▸ EXERCISE REQUIREMENTS: Please repeat every entry that follows, keeping each one exactly the same.

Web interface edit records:

● ● ● ●

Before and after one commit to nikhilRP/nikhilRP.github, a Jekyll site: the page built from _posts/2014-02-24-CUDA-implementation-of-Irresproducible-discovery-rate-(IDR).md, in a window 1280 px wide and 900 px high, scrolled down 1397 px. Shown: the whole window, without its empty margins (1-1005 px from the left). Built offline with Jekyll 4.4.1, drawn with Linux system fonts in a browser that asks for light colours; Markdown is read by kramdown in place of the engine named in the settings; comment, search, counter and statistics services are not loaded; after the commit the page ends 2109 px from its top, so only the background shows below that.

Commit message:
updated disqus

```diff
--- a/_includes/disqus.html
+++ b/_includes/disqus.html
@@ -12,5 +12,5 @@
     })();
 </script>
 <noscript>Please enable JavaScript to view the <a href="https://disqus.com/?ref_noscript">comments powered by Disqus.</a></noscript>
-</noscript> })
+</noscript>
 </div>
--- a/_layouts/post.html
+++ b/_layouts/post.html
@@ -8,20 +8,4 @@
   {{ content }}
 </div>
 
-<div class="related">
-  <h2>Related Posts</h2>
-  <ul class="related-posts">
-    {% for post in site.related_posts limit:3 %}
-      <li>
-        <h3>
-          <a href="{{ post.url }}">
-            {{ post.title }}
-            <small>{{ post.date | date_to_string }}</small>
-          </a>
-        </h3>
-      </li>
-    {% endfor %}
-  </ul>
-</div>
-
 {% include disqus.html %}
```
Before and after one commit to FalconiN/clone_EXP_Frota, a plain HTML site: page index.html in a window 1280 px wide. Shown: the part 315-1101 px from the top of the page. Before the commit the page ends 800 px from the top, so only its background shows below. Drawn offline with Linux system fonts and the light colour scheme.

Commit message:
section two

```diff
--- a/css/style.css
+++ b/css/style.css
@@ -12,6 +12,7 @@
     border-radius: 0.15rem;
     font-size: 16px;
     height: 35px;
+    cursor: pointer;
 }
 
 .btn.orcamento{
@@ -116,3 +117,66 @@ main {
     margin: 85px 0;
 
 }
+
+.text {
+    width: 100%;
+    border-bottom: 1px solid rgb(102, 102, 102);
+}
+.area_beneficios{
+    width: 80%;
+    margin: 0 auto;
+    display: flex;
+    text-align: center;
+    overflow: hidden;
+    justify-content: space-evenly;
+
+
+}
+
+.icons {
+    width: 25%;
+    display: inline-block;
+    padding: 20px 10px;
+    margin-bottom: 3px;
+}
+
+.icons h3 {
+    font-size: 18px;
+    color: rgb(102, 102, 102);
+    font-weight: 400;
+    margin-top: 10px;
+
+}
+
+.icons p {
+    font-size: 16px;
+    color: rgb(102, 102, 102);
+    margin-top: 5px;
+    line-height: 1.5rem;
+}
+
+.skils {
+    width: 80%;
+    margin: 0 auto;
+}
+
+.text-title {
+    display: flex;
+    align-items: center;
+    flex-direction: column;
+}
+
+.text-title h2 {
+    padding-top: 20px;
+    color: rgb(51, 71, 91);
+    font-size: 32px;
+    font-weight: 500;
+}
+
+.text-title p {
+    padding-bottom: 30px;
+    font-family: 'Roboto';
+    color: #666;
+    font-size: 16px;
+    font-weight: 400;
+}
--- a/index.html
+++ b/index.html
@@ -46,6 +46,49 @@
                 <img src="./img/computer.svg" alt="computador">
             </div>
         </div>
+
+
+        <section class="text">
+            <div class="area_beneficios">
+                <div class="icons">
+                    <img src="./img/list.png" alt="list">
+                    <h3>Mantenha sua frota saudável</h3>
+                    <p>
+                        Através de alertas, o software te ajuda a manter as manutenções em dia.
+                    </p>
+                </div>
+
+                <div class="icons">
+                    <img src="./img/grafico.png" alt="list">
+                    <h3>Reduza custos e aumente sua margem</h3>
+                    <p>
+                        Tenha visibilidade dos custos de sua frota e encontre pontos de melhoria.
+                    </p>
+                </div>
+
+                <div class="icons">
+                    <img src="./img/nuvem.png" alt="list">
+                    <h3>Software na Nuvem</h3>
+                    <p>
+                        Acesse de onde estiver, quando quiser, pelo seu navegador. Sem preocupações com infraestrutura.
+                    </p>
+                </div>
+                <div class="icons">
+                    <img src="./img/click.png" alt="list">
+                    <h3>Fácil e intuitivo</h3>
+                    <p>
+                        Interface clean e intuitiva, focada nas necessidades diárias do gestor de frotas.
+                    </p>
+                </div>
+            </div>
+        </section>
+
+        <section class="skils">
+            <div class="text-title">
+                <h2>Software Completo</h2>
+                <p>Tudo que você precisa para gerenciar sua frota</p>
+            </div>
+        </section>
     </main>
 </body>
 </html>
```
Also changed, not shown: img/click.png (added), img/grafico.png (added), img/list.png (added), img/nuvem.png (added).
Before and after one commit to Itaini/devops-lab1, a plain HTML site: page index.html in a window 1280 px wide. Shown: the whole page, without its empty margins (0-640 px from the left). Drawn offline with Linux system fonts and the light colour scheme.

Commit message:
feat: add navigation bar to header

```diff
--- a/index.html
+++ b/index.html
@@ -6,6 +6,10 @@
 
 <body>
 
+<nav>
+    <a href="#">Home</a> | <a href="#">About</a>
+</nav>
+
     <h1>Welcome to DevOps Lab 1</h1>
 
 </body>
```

● ● ● ●

▸ RESPONSE:
Before and after one commit to nikhilRP/nikhilRP.github, a Jekyll site: the page built from _posts/2014-02-24-CUDA-implementation-of-Irresproducible-discovery-rate-(IDR).md, in a window 1280 px wide and 900 px high, scrolled down 1397 px. Shown: the whole window, without its empty margins (1-1005 px from the left). Built offline with Jekyll 4.4.1, drawn with Linux system fonts in a browser that asks for light colours; Markdown is read by kramdown in place of the engine named in the settings; comment, search, counter and statistics services are not loaded; after the commit the page ends 2109 px from its top, so only the background shows below that.

Commit message:
updated disqus

```diff
--- a/_includes/disqus.html
+++ b/_includes/disqus.html
@@ -12,5 +12,5 @@
     })();
 </script>
 <noscript>Please enable JavaScript to view the <a href="https://disqus.com/?ref_noscript">comments powered by Disqus.</a></noscript>
-</noscript> })
+</noscript>
 </div>
--- a/_layouts/post.html
+++ b/_layouts/post.html
@@ -8,20 +8,4 @@
   {{ content }}
 </div>
 
-<div class="related">
-  <h2>Related Posts</h2>
-  <ul class="related-posts">
-    {% for post in site.related_posts limit:3 %}
-      <li>
-        <h3>
-          <a href="{{ post.url }}">
-            {{ post.title }}
-            <small>{{ post.date | date_to_string }}</small>
-          </a>
-        </h3>
-      </li>
-    {% endfor %}
-  </ul>
-</div>
-
 {% include disqus.html %}
```
Before and after one commit to FalconiN/clone_EXP_Frota, a plain HTML site: page index.html in a window 1280 px wide. Shown: the part 315-1101 px from the top of the page. Before the commit the page ends 800 px from the top, so only its background shows below. Drawn offline with Linux system fonts and the light colour scheme.

Commit message:
section two

```diff
--- a/css/style.css
+++ b/css/style.css
@@ -12,6 +12,7 @@
     border-radius: 0.15rem;
     font-size: 16px;
     height: 35px;
+    cursor: pointer;
 }
 
 .btn.orcamento{
@@ -116,3 +117,66 @@ main {
     margin: 85px 0;
 
 }
+
+.text {
+    width: 100%;
+    border-bottom: 1px solid rgb(102, 102, 102);
+}
+.area_beneficios{
+    width: 80%;
+    margin: 0 auto;
+    display: flex;
+    text-align: center;
+    overflow: hidden;
+    justify-content: space-evenly;
+
+
+}
+
+.icons {
+    width: 25%;
+    display: inline-block;
+    padding: 20px 10px;
+    margin-bottom: 3px;
+}
+
+.icons h3 {
+    font-size: 18px;
+    color: rgb(102, 102, 102);
+    font-weight: 400;
+    margin-top: 10px;
+
+}
+
+.icons p {
+    font-size: 16px;
+    color: rgb(102, 102, 102);
+    margin-top: 5px;
+    line-height: 1.5rem;
+}
+
+.skils {
+    width: 80%;
+    margin: 0 auto;
+}
+
+.text-title {
+    display: flex;
+    align-items: center;
+    flex-direction: column;
+}
+
+.text-title h2 {
+    padding-top: 20px;
+    color: rgb(51, 71, 91);
+    font-size: 32px;
+    font-weight: 500;
+}
+
+.text-title p {
+    padding-bottom: 30px;
+    font-family: 'Roboto';
+    color: #666;
+    font-size: 16px;
+    font-weight: 400;
+}
--- a/index.html
+++ b/index.html
@@ -46,6 +46,49 @@
                 <img src="./img/computer.svg" alt="computador">
             </div>
         </div>
+
+
+        <section class="text">
+            <div class="area_beneficios">
+                <div class="icons">
+                    <img src="./img/list.png" alt="list">
+                    <h3>Mantenha sua frota saudável</h3>
+                    <p>
+                        Através de alertas, o software te ajuda a manter as manutenções em dia.
+                    </p>
+                </div>
+
+                <div class="icons">
+                    <img src="./img/grafico.png" alt="list">
+                    <h3>Reduza custos e aumente sua margem</h3>
+                    <p>
+                        Tenha visibilidade dos custos de sua frota e encontre pontos de melhoria.
+                    </p>
+                </div>
+
+                <div class="icons">
+                    <img src="./img/nuvem.png" alt="list">
+                    <h3>Software na Nuvem</h3>
+                    <p>
+                        Acesse de onde estiver, quando quiser, pelo seu navegador. Sem preocupações com infraestrutura.
+                    </p>
+                </div>
+                <div class="icons">
+                    <img src="./img/click.png" alt="list">
+                    <h3>Fácil e intuitivo</h3>
+                    <p>
+                        Interface clean e intuitiva, focada nas necessidades diárias do gestor de frotas.
+                    </p>
+                </div>
+            </div>
+        </section>
+
+        <section class="skils">
+            <div class="text-title">
+                <h2>Software Completo</h2>
+                <p>Tudo que você precisa para gerenciar sua frota</p>
+            </div>
+        </section>
     </main>
 </body>
 </html>
```
Also changed, not shown: img/click.png (added), img/grafico.png (added), img/list.png (added), img/nuvem.png (added).
Before and after one commit to Itaini/devops-lab1, a plain HTML site: page index.html in a window 1280 px wide. Shown: the whole page, without its empty margins (0-640 px from the left). Drawn offline with Linux system fonts and the light colour scheme.

Commit message:
feat: add navigation bar to header

```diff
--- a/index.html
+++ b/index.html
@@ -6,6 +6,10 @@
 
 <body>
 
+<nav>
+    <a href="#">Home</a> | <a href="#">About</a>
+</nav>
+
     <h1>Welcome to DevOps Lab 1</h1>
 
 </body>
```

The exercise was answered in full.